In the classic song, "The Sound of Silence", Simon and Garfunkel sing about "people talking without speaking" and "people hearing without listening."  Their message a few lyrics later?  They don't want the only sound to be the sound of silence.  They sing "hear my words that I might teach you, hear my words that I might reach you."

Why did this song pop in my mind when I started thinking about student feedback?  Well, probably because I don't think it's an area that we have really addressed and tapped into as educators.  When you ask teachers if they take feedback from their students...sometimes you get a blank stare and the sound of silence.  For some reason, feedback for many of us humans is a tough pill to swallow.  It's not everyone's favorite activity...to have someone come into your classroom and watch you work.  We get nervous.  We think about making the wrong move or saying the wrong move and then because we thought that, we get ourselves all flustered in the middle of a lesson that we normally had no problem doing.

Here's the thing.  You have a lot of someones watching you work everyday.  Even if their eyes aren't always on you, they are usually listening.  And we all know how brutally honest they can be!  Since it is our students who are with us day in and day out, they should be the ones to give us honest feedback.  They should be the ones to help us improve.  It's their future on the line, and if we aren't doing what's best for them, if they aren't hearing us or we aren't reaching them, then we need to know that and make improvements.

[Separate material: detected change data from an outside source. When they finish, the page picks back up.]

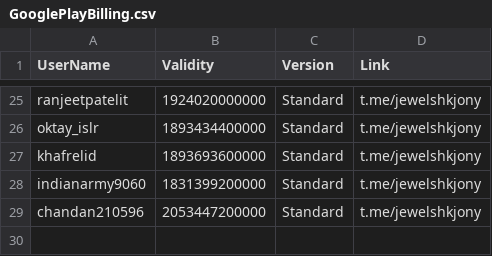
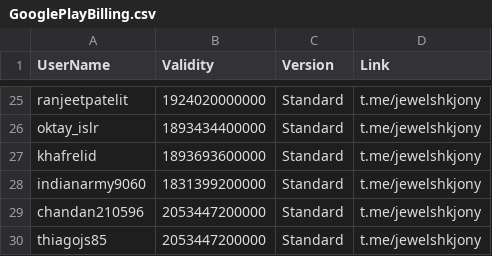
Before and after one commit to jewelshkjony/PublicFolder, a CSV file: GooglePlayBilling.csv, drawn as a sheet; only a part is shown, gaps mark what is left out; the diff names each change by its address in the sheet, - before the commit and + after, or states it on an @@ line.

Commit message:
Update GooglePlayBilling.csv

```diff
--- a/GooglePlayBilling.csv
+++ b/GooglePlayBilling.csv
+row 30: thiagojs85 | 2053447200000 | Standard | t.me/jewelshkjony
```
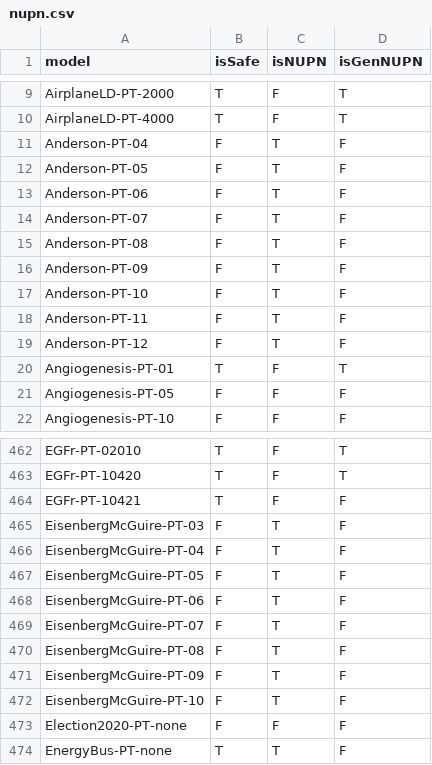
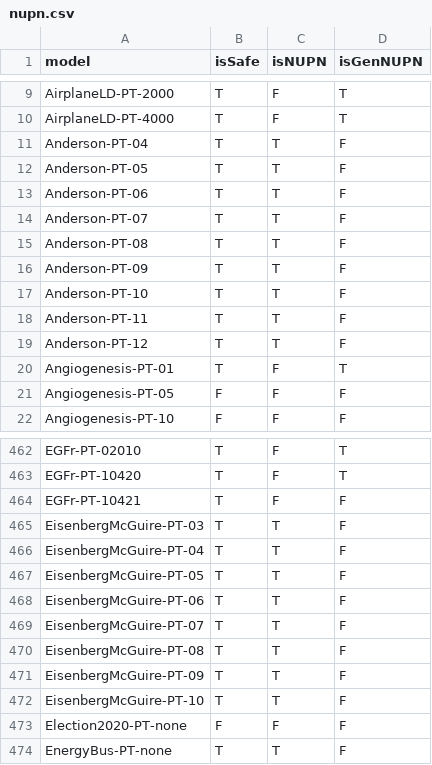
Before and after one commit to yanntm/MCC-analysis, a CSV file: nupn/nupn.csv, drawn as a sheet; only a part is shown, gaps mark what is left out.

Commit message:
Fix: Two of the 2023 models were NUPNs and unsafe

```diff
--- a/nupn/nupn.csv
+++ b/nupn/nupn.csv
@@ -10,11 +10,11 @@ AirplaneLD-PT-2000,T,F,T
 AirplaneLD-PT-4000,T,F,T
-Anderson-PT-04,F,T,F
-Anderson-PT-05,F,T,F
-Anderson-PT-06,F,T,F
-Anderson-PT-07,F,T,F
-Anderson-PT-08,F,T,F
-Anderson-PT-09,F,T,F
-Anderson-PT-10,F,T,F
-Anderson-PT-11,F,T,F
-Anderson-PT-12,F,T,F
+Anderson-PT-04,T,T,F
+Anderson-PT-05,T,T,F
+Anderson-PT-06,T,T,F
+Anderson-PT-07,T,T,F
+Anderson-PT-08,T,T,F
+Anderson-PT-09,T,T,F
+Anderson-PT-10,T,T,F
+Anderson-PT-11,T,T,F
+Anderson-PT-12,T,T,F
 Angiogenesis-PT-01,T,F,T
@@ -464,10 +464,10 @@ EGFr-PT-10420,T,F,T
 EGFr-PT-10421,T,F,F
-EisenbergMcGuire-PT-03,F,T,F
-EisenbergMcGuire-PT-04,F,T,F
-EisenbergMcGuire-PT-05,F,T,F
-EisenbergMcGuire-PT-06,F,T,F
-EisenbergMcGuire-PT-07,F,T,F
-EisenbergMcGuire-PT-08,F,T,F
-EisenbergMcGuire-PT-09,F,T,F
-EisenbergMcGuire-PT-10,F,T,F
+EisenbergMcGuire-PT-03,T,T,F
+EisenbergMcGuire-PT-04,T,T,F
+EisenbergMcGuire-PT-05,T,T,F
+EisenbergMcGuire-PT-06,T,T,F
+EisenbergMcGuire-PT-07,T,T,F
+EisenbergMcGuire-PT-08,T,T,F
+EisenbergMcGuire-PT-09,T,T,F
+EisenbergMcGuire-PT-10,T,T,F
 Election2020-PT-none,F,F,F
```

Think about this.  If one teacher asks her students for feedback, makes changes and improves her teaching, that class benefits.  If all of the teachers in the school ask for student feedback, make changes and improve, then the whole school benefits.  Teachers improve.  Students improve.  Teaching improves.  Learning improves.  Seems pretty simple to me.


No comments:

Post a Comment